Exercise aim: Copy each line of the data below with the word "Create".

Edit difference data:
-- -- --
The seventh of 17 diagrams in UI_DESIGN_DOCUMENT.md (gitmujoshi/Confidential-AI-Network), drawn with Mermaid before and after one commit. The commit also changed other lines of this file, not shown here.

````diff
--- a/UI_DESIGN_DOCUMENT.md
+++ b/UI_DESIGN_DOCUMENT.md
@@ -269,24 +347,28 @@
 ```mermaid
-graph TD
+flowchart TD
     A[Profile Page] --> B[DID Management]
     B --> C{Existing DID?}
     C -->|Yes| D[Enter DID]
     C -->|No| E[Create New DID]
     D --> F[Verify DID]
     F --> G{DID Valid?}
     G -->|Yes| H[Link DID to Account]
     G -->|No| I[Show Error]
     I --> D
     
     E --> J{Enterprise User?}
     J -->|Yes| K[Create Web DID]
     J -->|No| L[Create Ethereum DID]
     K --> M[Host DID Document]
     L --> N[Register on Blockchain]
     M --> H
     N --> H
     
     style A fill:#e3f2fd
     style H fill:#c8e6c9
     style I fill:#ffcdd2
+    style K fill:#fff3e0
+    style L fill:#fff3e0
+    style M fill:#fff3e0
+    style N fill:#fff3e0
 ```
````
-- -- --
Output below:
     C -->|No| E[Create New DID]
     J -->|Yes| K[Create Web DID]
     J -->|No| L[Create Ethereum DID]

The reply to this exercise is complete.